= WHAT IS BEING ASKED =
A single figure is expected: how many lines of the data that follows contain the word "Wins".

::::::::

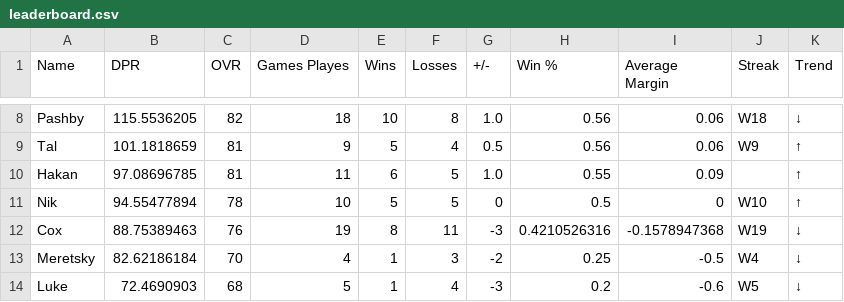
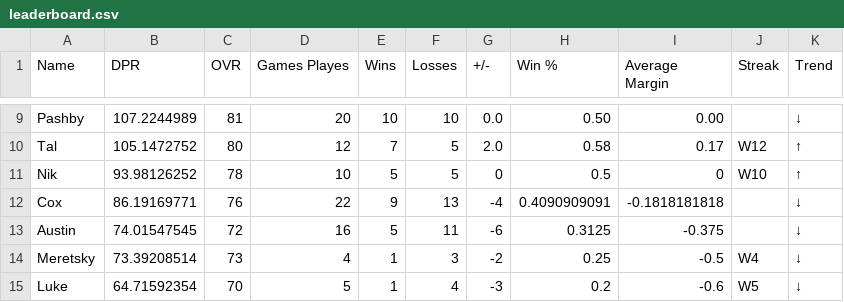
Before and after one commit to adamstiefel06/dpong-leaderboard, a CSV file: leaderboard.csv, drawn as a sheet; only a part is shown, gaps mark what is left out; removed rows and columns are numbered as before the commit, all else as after; the diff covers the shown part only; the diff names each change by its address in the sheet, - before the commit and + after, or states it on an @@ line.

```diff
--- a/leaderboard.csv
+++ b/leaderboard.csv
-B9 (DPR): 115.5536205
+B9 (DPR): 107.2244989
-C9 (OVR): 82
+C9 (OVR): 81
-D9 (Games Playes): 18
+D9 (Games Playes): 20
-F9 (Losses): 8
+F9 (Losses): 10
-G9 (+/-): 1.0
+G9 (+/-): 0.0
-H9 (Win %): 0.56
+H9 (Win %): 0.50
-I9 (Average Margin): 0.06
+I9 (Average Margin): 0.00
-J9 (Streak): W18
+J9 (Streak): (empty)
-B10 (DPR): 101.1818659
+B10 (DPR): 105.1472752
-C10 (OVR): 81
+C10 (OVR): 80
-D10 (Games Playes): 9
+D10 (Games Playes): 12
-E10 (Wins): 5
+E10 (Wins): 7
-F10 (Losses): 4
+F10 (Losses): 5
-G10 (+/-): 0.5
+G10 (+/-): 2.0
-H10 (Win %): 0.56
+H10 (Win %): 0.58
-I10 (Average Margin): 0.06
+I10 (Average Margin): 0.17
-J10 (Streak): W9
+J10 (Streak): W12
-row 10: Hakan | 97.08696785 | 81 | 11 | 6 | 5 | 1.0 | 0.55 | 0.09 |  | ↑
-B11 (DPR): 94.55477894
+B11 (DPR): 93.98126252
-B12 (DPR): 88.75389463
+B12 (DPR): 86.19169771
-D12 (Games Playes): 19
+D12 (Games Playes): 22
-E12 (Wins): 8
+E12 (Wins): 9
-F12 (Losses): 11
+F12 (Losses): 13
-G12 (+/-): -3
+G12 (+/-): -4
-H12 (Win %): 0.4210526316
+H12 (Win %): 0.4090909091
-I12 (Average Margin): -0.1578947368
+I12 (Average Margin): -0.1818181818
-J12 (Streak): W19
+J12 (Streak): (empty)
+row 13: Austin | 74.01547545 | 72 | 16 | 5 | 11 | -6 | 0.3125 | -0.375 |  | ↓
-B14 (DPR): 82.62186184
+B14 (DPR): 73.39208514
-C14 (OVR): 70
+C14 (OVR): 73
-B15 (DPR): 72.4690903
+B15 (DPR): 64.71592354
-C15 (OVR): 68
+C15 (OVR): 70
```
Also changed, not shown: 4 added rows, 4 removed rows and 41 edited cells elsewhere in this file.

::::::::

= ANSWER SPACE =
4